Sweden’s traditionally tenuous relationship with Russia has once again jumped into the limelight after Moscow objected to Swedish plans to hold a major EU-Russian summit in Stockholm. The tit-for-tat objection came on the very first day of Sweden’s turn at the helm of the EU presidency.
The Local reports that Russian President Dmitry Medvedev is insisting the EU-Russia summit take place in Brussels, not in Stockholm, because Russia feels Brussels is a more neutral location. The EU-Russia summit happens twice each year, and usually alternates between the country currently holding the EU presidency and Russia.
The last summit just happened in May in the far-east Russian city of Khabarovsk, but no date has been set for the next one. Relations between Russia and Sweden have been particularly strained lately due to Sweden’s vocal denunciations of Russia’s human rights record.
Sweden’s Foreign Minister Carl Bildt also stirred things up with his harsh criticism of the brief fight between Russia and Georgia last August. Bildt went so far as to compare Russia’s actions with those of Hitler. A 2008 Swedish-Polish initiative to create a new EU “Eastern Partnership” that would help Europe boost its relations with six former Soviet-bloc states is another thorn in Russia’s side.

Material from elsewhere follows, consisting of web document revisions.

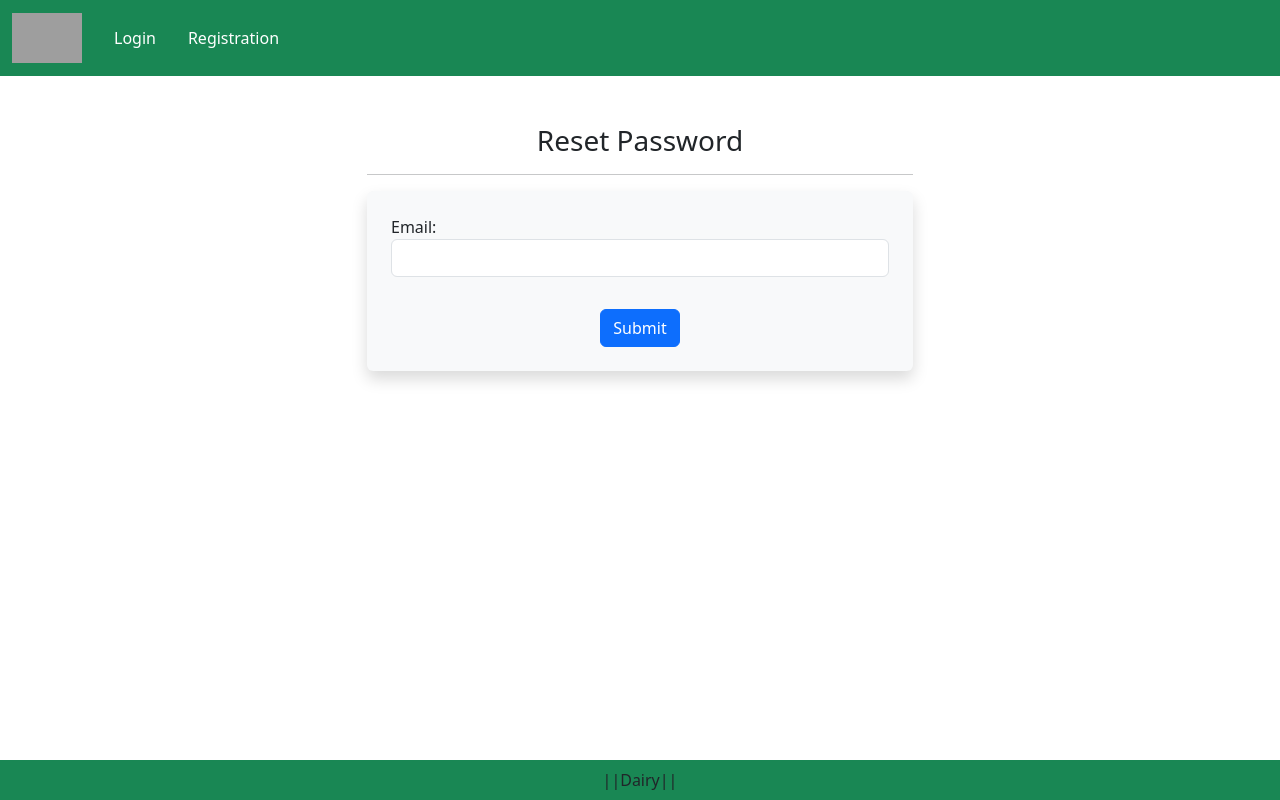
After one commit to prasadmagdum/Milk-Products-site, a Django app: page /password-reset/ in a window 1280 px wide. The commit adds this page. Run offline with Django 3.2, Linux system fonts and the light colour scheme; some libraries are stand-ins or nearby versions; grey boxes are pictures that could not be loaded.

Commit message:
resstdone

```diff
--- a/ec/app/templates/app/base.html
+++ b/ec/app/templates/app/base.html
@@ -27,6 +27,7 @@
           </button>
           <div class="collapse navbar-collapse" id="navbarSupportedContent">
             <ul class="navbar-nav me-auto mb-2 mb-lg-0">
+              {% if request.user.is_authenticated %}
               <li class="nav-item">
                 <a class="nav-link active" aria-current="page" href="/">Home</a>
               </li>
@@ -82,12 +83,14 @@
             <li class="nav-item mx-2">
                 <a href="#" class="nav-link text-white">Wishlist 4</a>
             </li>
+            {% else %}
             <li class="nav-item mx-2">
                 <a href="{% url 'login'%}" class="nav-link text-white">Login</a>
             </li>
             <li class="nav-item mx-2">
                 <a href="{% url 'customerregistrationview' %}" class="nav-link text-white">Registration</a>
             </li>
+            {% endif %}
           </ul>
 
         </div>
--- /dev/null
+++ b/ec/app/templates/app/password_reset.html
@@ -0,0 +1,35 @@
+{% extends 'app/base.html' %}
+{% load static %}
+
+{% block title %}Login{% endblock title %}
+
+{% block main-content %}
+<div class="container my-5">
+    <div class="row justify-content-center">
+        <div class="col-md-6">
+            <h3 class="text-center">Reset Password</h3>
+            <hr>
+            <form method="post" class="shadow p-4 bg-light rounded">
+                {% csrf_token %}
+                {% for field in form %}
+                    <div class="mb-3">
+                        {{ field.label_tag }}
+                        {{ field }}
+                        <small class="text-danger">{{ field.errors|striptags }}</small>
+                    </div>
+                {% endfor %}
+                <div class="text-center">
+                    <button type="submit" class="btn btn-primary mt-3">Submit</button>
+                </div>
+                {% if form.non_field_errors %}
+                    <div class="alert alert-danger mt-3">
+                        {% for error in form.non_field_errors %}
+                            <p>{{ error }}</p>
+                        {% endfor %}
+                    </div>
+                {% endif %}
+            </form>
+        </div>
+    </div>
+</div>
+{% endblock main-content %}
--- a/ec/app/urls.py
+++ b/ec/app/urls.py
@@ -1,97 +1,64 @@
-# from django.urls import path
-# from . import views
-# from django.conf import settings
-# from django.conf.urls.static import static
-# from .forms import LoginFrom, MyPasswordChangeForm, MyPasswordResetFrom
-# from django.contrib.auth import views as auth_view
-
-# urlpatterns = [
-#     path("", views.home),
-#     path('about/', views.about, name="about"),
-#     path('contact/', views.contact, name="contact"),
-#     path("category/<slug:val>", views.categoryView.as_view(), name="category"),
-#     path("category-title/<val>", views.categoryTitle.as_view(), name="category-title"),
-#     path("product/<int:pk>", views.ProductDetail.as_view(), name="productdetail"),
-#     path("profile/", views.ProfileView.as_view(),name= "profile"),
-#     path("address/", views.address,name= "address"),
-#     path('updateAddress/<int:pk>', views.updateAddress.as_view(), name='updateAddress'),
-
-
-#     path('registration', views.CustomerRegistrationView.as_view(), name='customerregistrationview'),
-#     path('accounts/login/', auth_view.LoginView.as_view(
-#         template_name='app/login.html',
-#         authentication_form=LoginFrom
-#     ), name='login'),
-
-#     path('password-reset/', auth_view.PasswordResetView.as_view(
-#         template_name='app/password_reset.html',
-#         form_class=MyPasswordResetFrom
-#     ), name='password_reset'),
-#     path('passwordchange/' , auth_view.PasswordChangeView.as_view(template_name='app/changepassword.html' , form_class=MyPasswordChangeForm, success_url='/passwordchangedone'), name='passwordchange'),
-#     path('passwordchangedone/' , auth_view.PasswordChangeDoneView.as_view(template_name='app/passwordchangedone.html'), name='passwordchangedone'),
-#     path('logout/', auth_view.LogoutView.as_view(next_page='login'), name='logout'),
-
-#     path('password-reset/', auth_view.PasswordResetView.as_view(template_name='app/password_reset.html', form_class=MyPasswordResetFrom), name='password_reset'),
-#     path('password-reset/done/', auth_view.PasswordResetDoneView.as_view(template_name='app/password_reset_done.html'),name='password_reset_done'),
-#     path('password-reset-confirm/<uidb64>/<token>/' , auth_view.PasswordResetConfirmView.as_view(template_name='app/password_reset_confirm.html',form_class=MySetPasswordForm), name='password_reset-confirm'),
-#     path('password-reset-complete/',auth_view.PasswordRestCompleteView.as_view(template_name='app/password_reset_complete.html'), name='password_reset_complete'),
-# ]
-# urlpatterns += static(settings.MEDIA_URL, document_root=settings.MEDIA_ROOT)
-
 from django.urls import path
 from . import views
 from django.conf import settings
 from django.conf.urls.static import static
 from .forms import LoginFrom, MyPasswordChangeForm, MyPasswordResetFrom, MySetPasswordForm
-from django.contrib.auth import views as auth_view
+from django.contrib.auth import views as auth_views
 
 urlpatterns = [
-    path("", views.home),
+    path("", views.home, name="home"),
     path('about/', views.about, name="about"),
     path('contact/', views.contact, name="contact"),
-    path("category/<slug:val>", views.categoryView.as_view(), name="category"),
-    path("category-title/<val>", views.categoryTitle.as_view(), name="category-title"),
-    path("product/<int:pk>", views.ProductDetail.as_view(), name="productdetail"),
+    path("category/<slug:val>/", views.categoryView.as_view(), name="category"),
+    path("category-title/<val>/", views.categoryTitle.as_view(), name="category-title"),
+    path("product/<int:pk>/", views.ProductDetail.as_view(), name="productdetail"),
     path("profile/", views.ProfileView.as_view(), name="profile"),
     path("address/", views.address, name="address"),
-    path('updateAddress/<int:pk>', views.updateAddress.as_view(), name='updateAddress'),
+    path('updateAddress/<int:pk>/', views.updateAddress.as_view(), name='updateAddress'),
 
-    path('registration', views.CustomerRegistrationView.as_view(), name='customerregistrationview'),
+    path('registration/', views.CustomerRegistrationView.as_view(), name='customerregistrationview'),
 
-    path('accounts/login/', auth_view.LoginView.as_view(
+    # LOGIN & LOGOUT
+    path('accounts/login/', auth_views.LoginView.as_view(
         template_name='app/login.html',
         authentication_form=LoginFrom
     ), name='login'),
 
-    path('logout/', auth_view.LogoutView.as_view(next_page='login'), name='logout'),
+    path('logout/', auth_views.LogoutView.as_view(next_page='login'), name='logout'),
 
-    path('password-reset/', auth_view.PasswordResetView.as_view(
+    # PASSWORD RESET FLOW
+    path('password-reset/', auth_views.PasswordResetView.as_view(
         template_name='app/password_reset.html',
-        form_class=MyPasswordResetFrom
+        form_class=MyPasswordResetFrom,
+        email_template_name='app/password_reset_email.html',
+        success_url='/password-reset/done/'
     ), name='password_reset'),
 
-    path('password-reset/done/', auth_view.PasswordResetDoneView.as_view(
+    path('password-reset/done/', auth_views.PasswordResetDoneView.as_view(
         template_name='app/password_reset_done.html'
     ), name='password_reset_done'),
 
-    path('password-reset-confirm/<uidb64>/<token>/', auth_view.PasswordResetConfirmView.as_view(
+    path('password-reset-confirm/<uidb64>/<token>/', auth_views.PasswordResetConfirmView.as_view(
         template_name='app/password_reset_confirm.html',
-        form_class=MySetPasswordForm
+        form_class=MySetPasswordForm,
+        success_url='/password-reset-complete/'
     ), name='password_reset_confirm'),
 
-    path('password-reset-complete/', auth_view.PasswordResetCompleteView.as_view(
+    path('password-reset-complete/', auth_views.PasswordResetCompleteView.as_view(
         template_name='app/password_reset_complete.html'
     ), name='password_reset_complete'),
 
-    path('passwordchange/', auth_view.PasswordChangeView.as_view(
+    # PASSWORD CHANGE
+    path('passwordchange/', auth_views.PasswordChangeView.as_view(
         template_name='app/changepassword.html',
         form_class=MyPasswordChangeForm,
-        success_url='/passwordchangedone'
+        success_url='/passwordchangedone/'
     ), name='passwordchange'),
 
-    path('passwordchangedone/', auth_view.PasswordChangeDoneView.as_view(
+    path('passwordchangedone/', auth_views.PasswordChangeDoneView.as_view(
         template_name='app/passwordchangedone.html'
     ), name='passwordchangedone'),
 ]
 
+# MEDIA FILES
 urlpatterns += static(settings.MEDIA_URL, document_root=settings.MEDIA_ROOT)
--- a/ec/settings.py
+++ b/ec/settings.py
@@ -129,4 +129,6 @@ LOGOUT_REDIRECT_URL = 'login'
 
 DEFAULT_AUTO_FIELD = 'django.db.models.BigAutoField'
 
-EMAIL_BACKEND ='django.core.mail.backends.console.EmailBckend'
+
+
+EMAIL_BACKEND = 'django.core.mail.backends.console.EmailBackend'
```
Also changed, not shown: ec/app/forms.py (+0 -44 lines), ec/app/templates/app/password_reset_complete.html (+15 -0 lines), ec/app/templates/app/password_reset_confirm.html (+29 -0 lines), ec/app/templates/app/password_reset_done.html (+17 -0 lines), ec/db.sqlite3, 1 other file.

However, the Russians need Sweden’s approval to get the North Stream gas pipeline project online, which would allow Russia to export its gas into Germany via the Baltic Sea. Sweden is holding up the project as Stockholm insists on getting environmental guarantees from Russia, and is probably the real reason behind the latest Russian snub.